The capital of Negros Oriental is Dumaguete City, the seat of government and the province’s
economic hub. Though relatively small with a total land area of only 34.26 square kilometers,
it is the most populated area in the province. It boasts of an airport and several piers which
make Dumaguete City a point of destination for students, businessmen, travelers and tourists
alike. A vast majority of the Dumagueteños are literate and can communicate in English, Tagalog
and Ilonggo besides their native Cebuano dialect.
The City of Gentle People
Despite the inevitable changes that
the modern civilization has brought
about, Dumaguete City remains to be
rooted deeply to its historical past.
Nearly every significant event that took
place in its earliest days is commemorated
each year with meticulous attention to
details, giving the people an occasion to
celebrate and to relive a rich

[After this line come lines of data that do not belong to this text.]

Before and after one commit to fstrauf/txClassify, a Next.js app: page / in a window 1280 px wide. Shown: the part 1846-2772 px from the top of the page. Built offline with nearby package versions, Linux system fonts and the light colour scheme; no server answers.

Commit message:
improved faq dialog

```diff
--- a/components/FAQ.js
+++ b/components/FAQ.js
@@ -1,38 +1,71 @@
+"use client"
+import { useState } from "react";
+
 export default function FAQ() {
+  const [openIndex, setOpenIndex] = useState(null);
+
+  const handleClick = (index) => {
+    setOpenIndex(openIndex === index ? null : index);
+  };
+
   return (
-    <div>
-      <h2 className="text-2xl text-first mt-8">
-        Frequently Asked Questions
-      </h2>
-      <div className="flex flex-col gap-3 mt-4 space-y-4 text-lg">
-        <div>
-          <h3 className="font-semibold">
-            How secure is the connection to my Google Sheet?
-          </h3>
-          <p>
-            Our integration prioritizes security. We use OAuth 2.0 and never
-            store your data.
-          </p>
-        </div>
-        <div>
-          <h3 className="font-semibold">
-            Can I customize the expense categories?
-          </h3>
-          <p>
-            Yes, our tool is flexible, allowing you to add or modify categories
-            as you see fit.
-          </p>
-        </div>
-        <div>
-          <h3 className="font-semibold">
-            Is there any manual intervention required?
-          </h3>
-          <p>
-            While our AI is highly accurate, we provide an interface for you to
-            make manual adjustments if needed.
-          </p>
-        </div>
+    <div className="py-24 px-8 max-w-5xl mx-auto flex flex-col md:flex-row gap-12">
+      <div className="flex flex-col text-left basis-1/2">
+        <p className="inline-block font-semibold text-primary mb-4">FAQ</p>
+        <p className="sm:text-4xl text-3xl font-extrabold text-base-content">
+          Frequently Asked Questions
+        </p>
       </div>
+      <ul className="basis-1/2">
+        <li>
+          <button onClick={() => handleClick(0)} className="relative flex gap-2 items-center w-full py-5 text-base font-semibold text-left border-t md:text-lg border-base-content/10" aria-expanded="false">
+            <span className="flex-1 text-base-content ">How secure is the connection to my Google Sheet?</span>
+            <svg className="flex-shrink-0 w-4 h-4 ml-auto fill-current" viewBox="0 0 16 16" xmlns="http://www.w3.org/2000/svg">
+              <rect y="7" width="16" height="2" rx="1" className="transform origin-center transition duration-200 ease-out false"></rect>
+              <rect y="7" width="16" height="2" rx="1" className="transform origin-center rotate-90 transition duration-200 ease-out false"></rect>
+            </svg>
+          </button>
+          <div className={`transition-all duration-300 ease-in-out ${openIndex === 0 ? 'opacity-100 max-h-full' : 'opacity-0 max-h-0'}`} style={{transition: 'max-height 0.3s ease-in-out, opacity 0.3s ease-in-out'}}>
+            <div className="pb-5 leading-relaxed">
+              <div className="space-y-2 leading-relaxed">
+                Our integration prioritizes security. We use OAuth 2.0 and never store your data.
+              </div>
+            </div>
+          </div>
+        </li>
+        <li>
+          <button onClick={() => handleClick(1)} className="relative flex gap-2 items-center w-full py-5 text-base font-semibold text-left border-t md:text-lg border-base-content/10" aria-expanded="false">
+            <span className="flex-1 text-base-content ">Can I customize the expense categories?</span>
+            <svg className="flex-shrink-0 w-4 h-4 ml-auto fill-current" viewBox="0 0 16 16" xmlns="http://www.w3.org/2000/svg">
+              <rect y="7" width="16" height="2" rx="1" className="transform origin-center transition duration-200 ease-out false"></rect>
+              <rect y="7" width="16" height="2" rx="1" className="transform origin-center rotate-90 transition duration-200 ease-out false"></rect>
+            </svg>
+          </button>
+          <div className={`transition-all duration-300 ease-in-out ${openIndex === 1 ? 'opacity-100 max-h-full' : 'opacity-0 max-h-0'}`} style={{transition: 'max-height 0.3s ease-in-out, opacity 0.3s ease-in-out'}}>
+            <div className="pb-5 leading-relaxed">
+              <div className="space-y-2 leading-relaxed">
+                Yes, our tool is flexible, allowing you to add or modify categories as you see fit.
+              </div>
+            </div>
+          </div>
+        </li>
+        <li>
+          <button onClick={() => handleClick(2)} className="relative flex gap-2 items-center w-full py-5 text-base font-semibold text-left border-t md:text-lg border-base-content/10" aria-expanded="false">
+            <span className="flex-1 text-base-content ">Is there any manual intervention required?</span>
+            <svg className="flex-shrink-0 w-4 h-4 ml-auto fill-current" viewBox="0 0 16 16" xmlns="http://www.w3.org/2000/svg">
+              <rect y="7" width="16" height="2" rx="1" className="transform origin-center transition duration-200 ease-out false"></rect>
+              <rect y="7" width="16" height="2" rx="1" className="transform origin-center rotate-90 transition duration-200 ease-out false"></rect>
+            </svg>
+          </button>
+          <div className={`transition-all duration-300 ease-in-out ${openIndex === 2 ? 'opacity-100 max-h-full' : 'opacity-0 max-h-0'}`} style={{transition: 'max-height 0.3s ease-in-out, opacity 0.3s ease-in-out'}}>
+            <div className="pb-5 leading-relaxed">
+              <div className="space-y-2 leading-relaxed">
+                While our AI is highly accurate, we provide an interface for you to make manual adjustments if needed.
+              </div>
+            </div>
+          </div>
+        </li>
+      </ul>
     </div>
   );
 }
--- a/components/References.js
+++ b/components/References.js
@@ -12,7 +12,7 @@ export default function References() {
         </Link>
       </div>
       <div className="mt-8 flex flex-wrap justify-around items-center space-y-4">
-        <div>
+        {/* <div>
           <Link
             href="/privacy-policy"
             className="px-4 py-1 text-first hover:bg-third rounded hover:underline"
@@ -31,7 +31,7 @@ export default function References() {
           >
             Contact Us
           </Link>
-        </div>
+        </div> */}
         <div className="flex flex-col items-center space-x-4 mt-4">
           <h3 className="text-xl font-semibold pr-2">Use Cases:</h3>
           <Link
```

and interesting culture that has shaped
Dumaguete got its name from the Visayan word
daguit which means to snatch.
It has been said that in the olden days, pirates came by the island to take
away the pretty native maidens. At the heart of Dumaguete City stands Silliman University,
established in 1901 by American philanthropist Dr. Horace B. Silliman. Much of its
old wooden and stone structures still proudly stand including what is now the Silliman Museum,
whose rooms were once used by the Japanese forces during World War II. The City of Gentle
People, as this city is aptly labeled, Dumaguete is dotted with cherished remembrances from
a bygone era. Old churches and cathedrals, antique houses and memorabilia, the famous
Bell Tower, and the occasional kalesa (horse-drawn carriage) plying the city streets
add up to the quaint, old world charm that the city exudes – with its friendly and
hospitable people who value their simple and laidback lifestyles.